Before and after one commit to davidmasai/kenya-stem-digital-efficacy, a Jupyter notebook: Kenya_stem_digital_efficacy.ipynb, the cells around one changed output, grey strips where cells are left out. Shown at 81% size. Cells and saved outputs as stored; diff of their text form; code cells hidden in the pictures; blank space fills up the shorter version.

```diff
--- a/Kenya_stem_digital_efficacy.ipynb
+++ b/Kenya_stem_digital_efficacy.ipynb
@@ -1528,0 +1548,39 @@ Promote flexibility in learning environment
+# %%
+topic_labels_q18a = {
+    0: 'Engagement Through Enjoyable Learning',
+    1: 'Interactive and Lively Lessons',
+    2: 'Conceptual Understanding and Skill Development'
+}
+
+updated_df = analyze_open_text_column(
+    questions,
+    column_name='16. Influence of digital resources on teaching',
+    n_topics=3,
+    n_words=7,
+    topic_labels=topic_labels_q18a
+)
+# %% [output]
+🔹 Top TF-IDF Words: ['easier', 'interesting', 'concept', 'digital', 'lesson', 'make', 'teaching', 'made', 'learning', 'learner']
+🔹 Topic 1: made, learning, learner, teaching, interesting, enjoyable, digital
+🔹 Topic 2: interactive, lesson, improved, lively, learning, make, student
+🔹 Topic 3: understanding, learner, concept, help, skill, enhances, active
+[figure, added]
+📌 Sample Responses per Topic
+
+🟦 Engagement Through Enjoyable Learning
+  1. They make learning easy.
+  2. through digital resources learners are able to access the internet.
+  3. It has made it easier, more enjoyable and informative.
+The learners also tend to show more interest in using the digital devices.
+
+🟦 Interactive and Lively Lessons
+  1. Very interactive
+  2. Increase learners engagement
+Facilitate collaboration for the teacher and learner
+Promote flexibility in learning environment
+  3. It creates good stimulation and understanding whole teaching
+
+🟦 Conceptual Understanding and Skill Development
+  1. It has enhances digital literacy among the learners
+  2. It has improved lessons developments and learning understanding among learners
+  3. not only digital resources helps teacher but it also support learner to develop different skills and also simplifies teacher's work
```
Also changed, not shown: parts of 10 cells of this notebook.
——
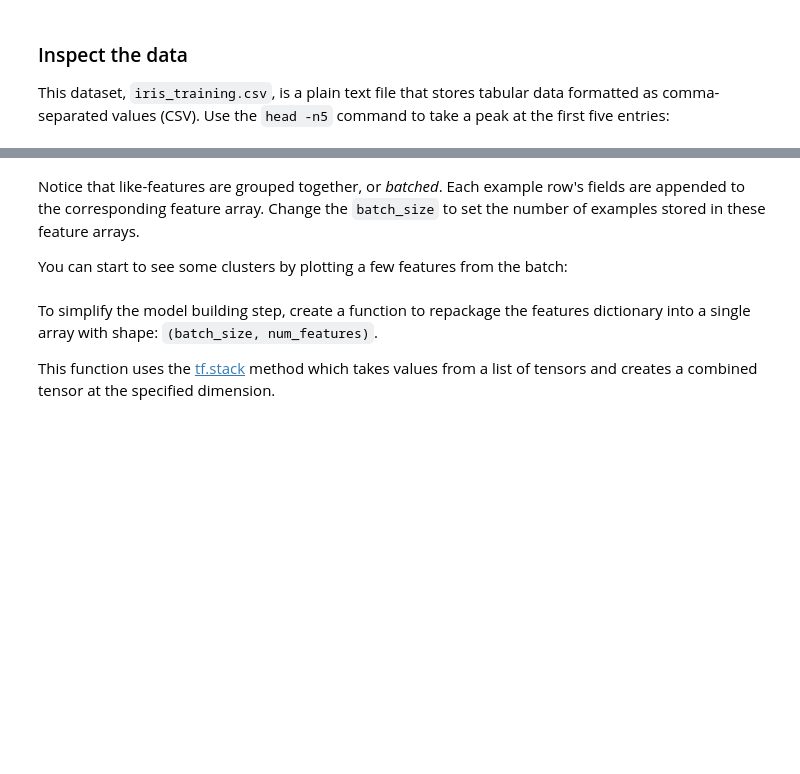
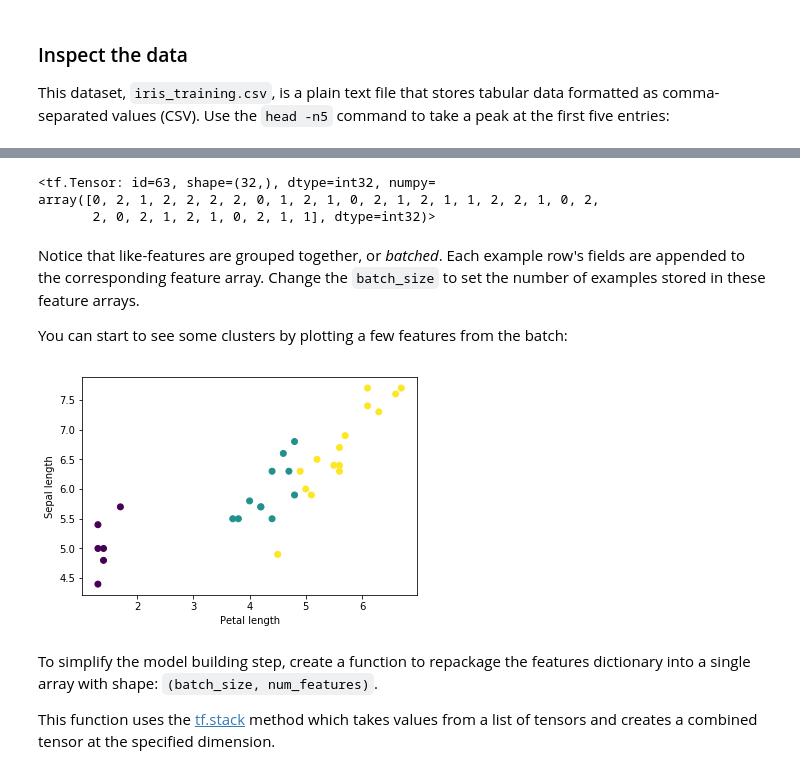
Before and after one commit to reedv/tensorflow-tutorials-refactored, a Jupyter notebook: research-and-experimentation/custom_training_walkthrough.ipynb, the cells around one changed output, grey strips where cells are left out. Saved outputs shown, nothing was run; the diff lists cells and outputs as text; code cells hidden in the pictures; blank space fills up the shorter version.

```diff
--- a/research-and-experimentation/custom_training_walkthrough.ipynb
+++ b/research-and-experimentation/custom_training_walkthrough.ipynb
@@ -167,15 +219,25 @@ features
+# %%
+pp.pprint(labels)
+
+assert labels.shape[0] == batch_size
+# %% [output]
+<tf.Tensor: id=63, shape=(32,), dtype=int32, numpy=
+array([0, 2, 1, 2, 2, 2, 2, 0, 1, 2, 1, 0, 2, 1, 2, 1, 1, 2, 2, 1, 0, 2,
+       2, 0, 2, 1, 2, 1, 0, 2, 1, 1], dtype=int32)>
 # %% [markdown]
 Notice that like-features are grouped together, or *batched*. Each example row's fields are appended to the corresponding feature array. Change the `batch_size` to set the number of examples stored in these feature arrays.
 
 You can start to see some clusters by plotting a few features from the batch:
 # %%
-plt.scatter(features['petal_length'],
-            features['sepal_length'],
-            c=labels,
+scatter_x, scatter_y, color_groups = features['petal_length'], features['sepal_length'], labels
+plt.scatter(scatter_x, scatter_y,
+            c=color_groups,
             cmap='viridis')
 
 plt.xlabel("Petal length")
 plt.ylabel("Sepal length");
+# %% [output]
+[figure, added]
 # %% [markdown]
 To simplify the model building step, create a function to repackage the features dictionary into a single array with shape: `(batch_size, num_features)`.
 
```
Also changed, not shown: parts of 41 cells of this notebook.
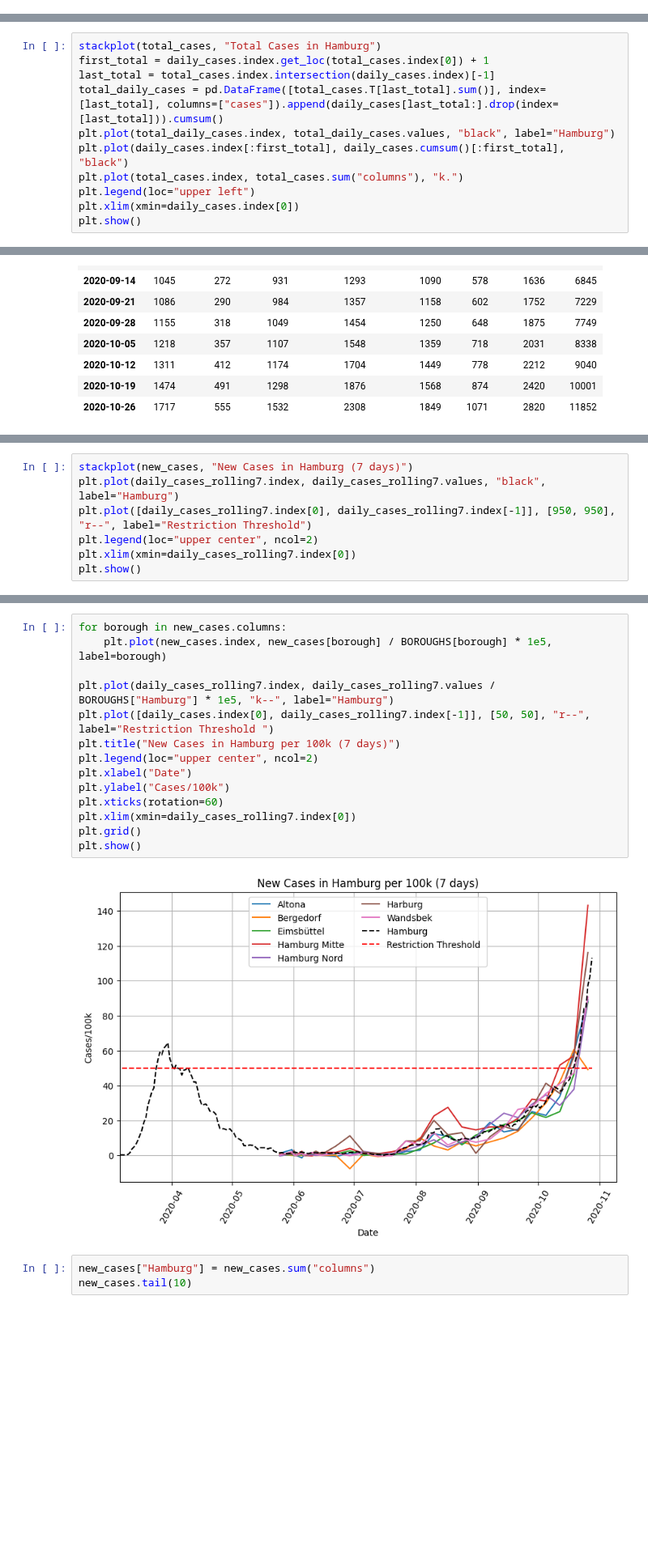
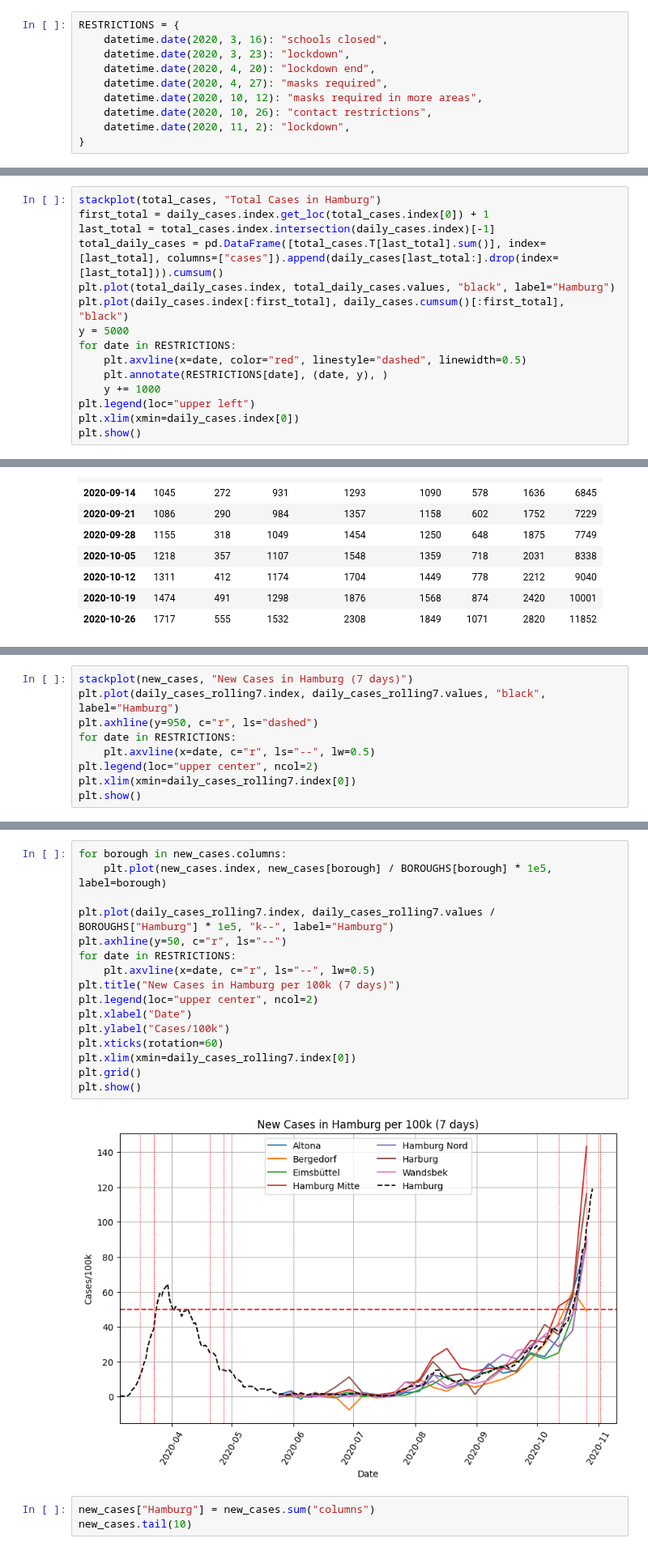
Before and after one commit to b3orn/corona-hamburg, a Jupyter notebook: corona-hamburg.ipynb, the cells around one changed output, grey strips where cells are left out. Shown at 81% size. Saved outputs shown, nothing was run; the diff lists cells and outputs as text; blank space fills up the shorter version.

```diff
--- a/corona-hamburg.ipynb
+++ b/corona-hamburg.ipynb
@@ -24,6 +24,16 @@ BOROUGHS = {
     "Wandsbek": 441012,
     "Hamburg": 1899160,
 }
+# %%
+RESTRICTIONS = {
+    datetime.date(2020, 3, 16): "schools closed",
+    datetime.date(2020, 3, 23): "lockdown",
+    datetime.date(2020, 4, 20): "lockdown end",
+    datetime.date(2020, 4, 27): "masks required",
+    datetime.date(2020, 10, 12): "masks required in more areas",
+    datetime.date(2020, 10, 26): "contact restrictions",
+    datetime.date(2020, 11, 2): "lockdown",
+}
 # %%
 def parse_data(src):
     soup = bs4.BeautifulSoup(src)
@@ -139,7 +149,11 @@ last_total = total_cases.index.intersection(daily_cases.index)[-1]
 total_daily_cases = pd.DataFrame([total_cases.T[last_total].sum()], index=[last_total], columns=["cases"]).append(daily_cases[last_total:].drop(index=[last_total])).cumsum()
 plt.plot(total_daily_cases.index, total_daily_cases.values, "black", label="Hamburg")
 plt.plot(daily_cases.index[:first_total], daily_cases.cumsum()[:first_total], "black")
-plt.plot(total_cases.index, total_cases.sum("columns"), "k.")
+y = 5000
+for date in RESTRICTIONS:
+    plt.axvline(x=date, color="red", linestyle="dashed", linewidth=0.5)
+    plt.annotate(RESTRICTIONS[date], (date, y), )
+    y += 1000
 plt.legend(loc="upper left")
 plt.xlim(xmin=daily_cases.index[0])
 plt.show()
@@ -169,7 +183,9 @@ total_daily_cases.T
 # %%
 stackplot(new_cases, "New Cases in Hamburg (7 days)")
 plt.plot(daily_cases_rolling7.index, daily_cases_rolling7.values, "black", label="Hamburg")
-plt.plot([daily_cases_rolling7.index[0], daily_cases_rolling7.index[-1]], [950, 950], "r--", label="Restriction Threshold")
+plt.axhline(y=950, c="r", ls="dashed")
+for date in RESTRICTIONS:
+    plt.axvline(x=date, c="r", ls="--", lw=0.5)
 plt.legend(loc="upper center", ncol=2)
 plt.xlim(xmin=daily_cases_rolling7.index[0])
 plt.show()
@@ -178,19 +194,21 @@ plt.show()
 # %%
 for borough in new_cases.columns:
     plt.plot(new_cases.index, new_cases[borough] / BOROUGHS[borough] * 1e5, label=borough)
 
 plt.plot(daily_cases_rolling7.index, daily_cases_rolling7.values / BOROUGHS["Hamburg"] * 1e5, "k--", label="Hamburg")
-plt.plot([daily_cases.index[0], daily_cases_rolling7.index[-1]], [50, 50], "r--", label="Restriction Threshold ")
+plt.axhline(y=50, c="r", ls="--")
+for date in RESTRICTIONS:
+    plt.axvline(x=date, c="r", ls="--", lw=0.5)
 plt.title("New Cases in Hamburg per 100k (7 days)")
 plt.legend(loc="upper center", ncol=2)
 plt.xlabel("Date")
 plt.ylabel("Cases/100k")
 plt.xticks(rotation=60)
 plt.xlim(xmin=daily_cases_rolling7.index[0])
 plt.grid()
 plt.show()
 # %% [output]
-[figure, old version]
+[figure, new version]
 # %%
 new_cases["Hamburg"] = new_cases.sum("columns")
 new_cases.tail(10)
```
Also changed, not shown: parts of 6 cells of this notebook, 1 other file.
——
▶ [WORK ORDER]
Look through the records and copy every line that has the word "flexibility".

▶ [RESULT OF THE TASK]
@@ -1528,0 +1548,39 @@ Promote flexibility in learning environment
+Promote flexibility in learning environment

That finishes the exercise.